§ **Brief**
Repeat the lines of the data exactly and exclude any picture among them.
↓↓↓
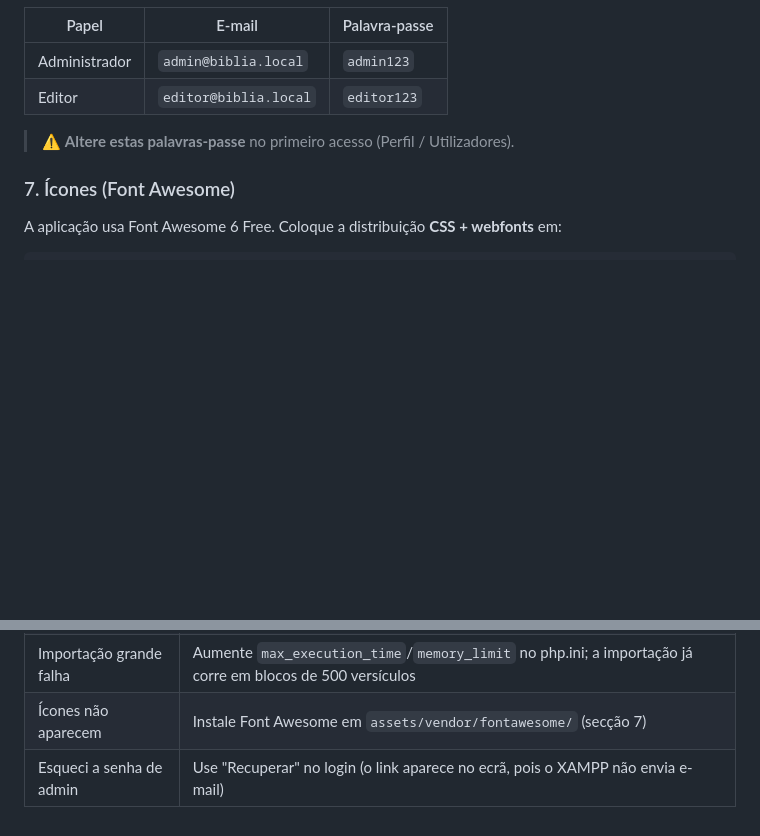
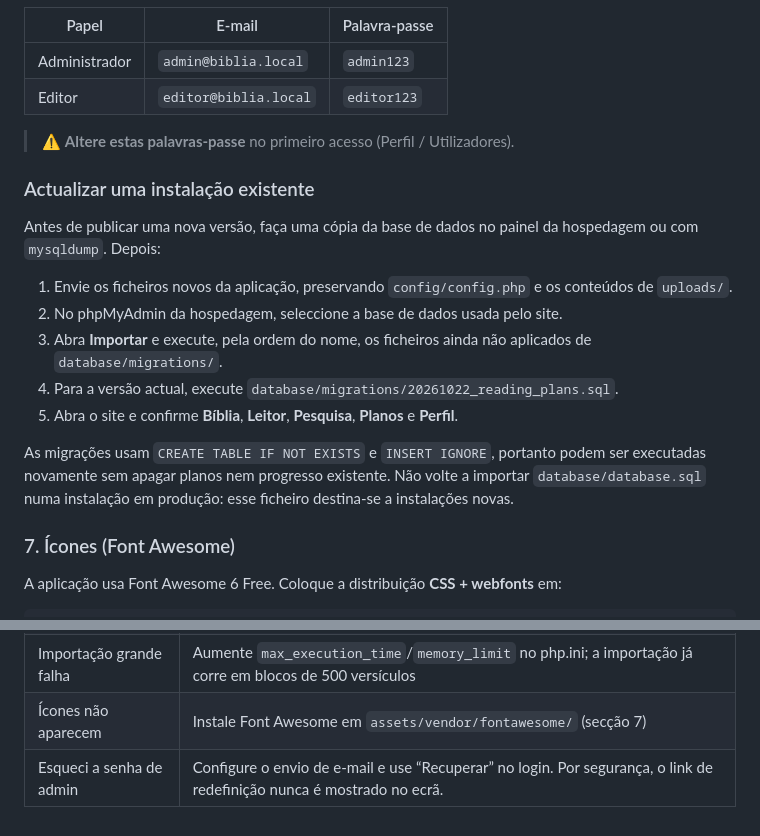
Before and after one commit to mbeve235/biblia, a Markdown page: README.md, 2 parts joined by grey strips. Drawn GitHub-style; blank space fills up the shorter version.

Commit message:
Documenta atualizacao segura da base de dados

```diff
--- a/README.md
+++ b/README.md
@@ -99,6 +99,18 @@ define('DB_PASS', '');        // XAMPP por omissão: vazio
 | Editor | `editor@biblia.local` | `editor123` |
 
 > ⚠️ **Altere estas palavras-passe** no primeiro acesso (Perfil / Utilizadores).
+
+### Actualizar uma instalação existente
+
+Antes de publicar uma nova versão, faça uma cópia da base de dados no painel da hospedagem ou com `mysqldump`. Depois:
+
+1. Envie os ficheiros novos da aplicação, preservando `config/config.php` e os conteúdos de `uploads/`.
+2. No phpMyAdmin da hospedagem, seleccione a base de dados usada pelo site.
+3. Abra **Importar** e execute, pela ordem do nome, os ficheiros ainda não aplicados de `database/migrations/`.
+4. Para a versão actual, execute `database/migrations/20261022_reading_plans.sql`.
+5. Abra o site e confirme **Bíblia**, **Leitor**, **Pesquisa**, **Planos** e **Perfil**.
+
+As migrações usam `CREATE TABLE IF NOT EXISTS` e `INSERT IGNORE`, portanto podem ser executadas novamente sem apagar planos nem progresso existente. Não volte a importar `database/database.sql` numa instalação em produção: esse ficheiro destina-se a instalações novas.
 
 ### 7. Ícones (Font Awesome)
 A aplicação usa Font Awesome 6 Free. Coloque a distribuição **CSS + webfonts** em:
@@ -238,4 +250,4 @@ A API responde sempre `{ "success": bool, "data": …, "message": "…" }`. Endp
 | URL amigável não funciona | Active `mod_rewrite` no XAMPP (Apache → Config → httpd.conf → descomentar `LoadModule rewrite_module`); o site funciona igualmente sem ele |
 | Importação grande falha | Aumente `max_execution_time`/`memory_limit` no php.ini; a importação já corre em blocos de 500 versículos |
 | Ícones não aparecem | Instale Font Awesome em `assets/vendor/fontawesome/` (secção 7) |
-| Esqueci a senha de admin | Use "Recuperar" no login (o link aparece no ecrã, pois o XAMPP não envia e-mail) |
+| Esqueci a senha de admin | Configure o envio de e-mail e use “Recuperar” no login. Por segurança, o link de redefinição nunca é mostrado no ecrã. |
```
↑↑↑
§ **Your solution**
Before and after one commit to mbeve235/biblia, a Markdown page: README.md, 2 parts joined by grey strips. Drawn GitHub-style; blank space fills up the shorter version.

Commit message:
Documenta atualizacao segura da base de dados

```diff
--- a/README.md
+++ b/README.md
@@ -99,6 +99,18 @@ define('DB_PASS', '');        // XAMPP por omissão: vazio
 | Editor | `editor@biblia.local` | `editor123` |
 
 > ⚠️ **Altere estas palavras-passe** no primeiro acesso (Perfil / Utilizadores).
+
+### Actualizar uma instalação existente
+
+Antes de publicar uma nova versão, faça uma cópia da base de dados no painel da hospedagem ou com `mysqldump`. Depois:
+
+1. Envie os ficheiros novos da aplicação, preservando `config/config.php` e os conteúdos de `uploads/`.
+2. No phpMyAdmin da hospedagem, seleccione a base de dados usada pelo site.
+3. Abra **Importar** e execute, pela ordem do nome, os ficheiros ainda não aplicados de `database/migrations/`.
+4. Para a versão actual, execute `database/migrations/20261022_reading_plans.sql`.
+5. Abra o site e confirme **Bíblia**, **Leitor**, **Pesquisa**, **Planos** e **Perfil**.
+
+As migrações usam `CREATE TABLE IF NOT EXISTS` e `INSERT IGNORE`, portanto podem ser executadas novamente sem apagar planos nem progresso existente. Não volte a importar `database/database.sql` numa instalação em produção: esse ficheiro destina-se a instalações novas.
 
 ### 7. Ícones (Font Awesome)
 A aplicação usa Font Awesome 6 Free. Coloque a distribuição **CSS + webfonts** em:
@@ -238,4 +250,4 @@ A API responde sempre `{ "success": bool, "data": …, "message": "…" }`. Endp
 | URL amigável não funciona | Active `mod_rewrite` no XAMPP (Apache → Config → httpd.conf → descomentar `LoadModule rewrite_module`); o site funciona igualmente sem ele |
 | Importação grande falha | Aumente `max_execution_time`/`memory_limit` no php.ini; a importação já corre em blocos de 500 versículos |
 | Ícones não aparecem | Instale Font Awesome em `assets/vendor/fontawesome/` (secção 7) |
-| Esqueci a senha de admin | Use "Recuperar" no login (o link aparece no ecrã, pois o XAMPP não envia e-mail) |
+| Esqueci a senha de admin | Configure o envio de e-mail e use “Recuperar” no login. Por segurança, o link de redefinição nunca é mostrado no ecrã. |
```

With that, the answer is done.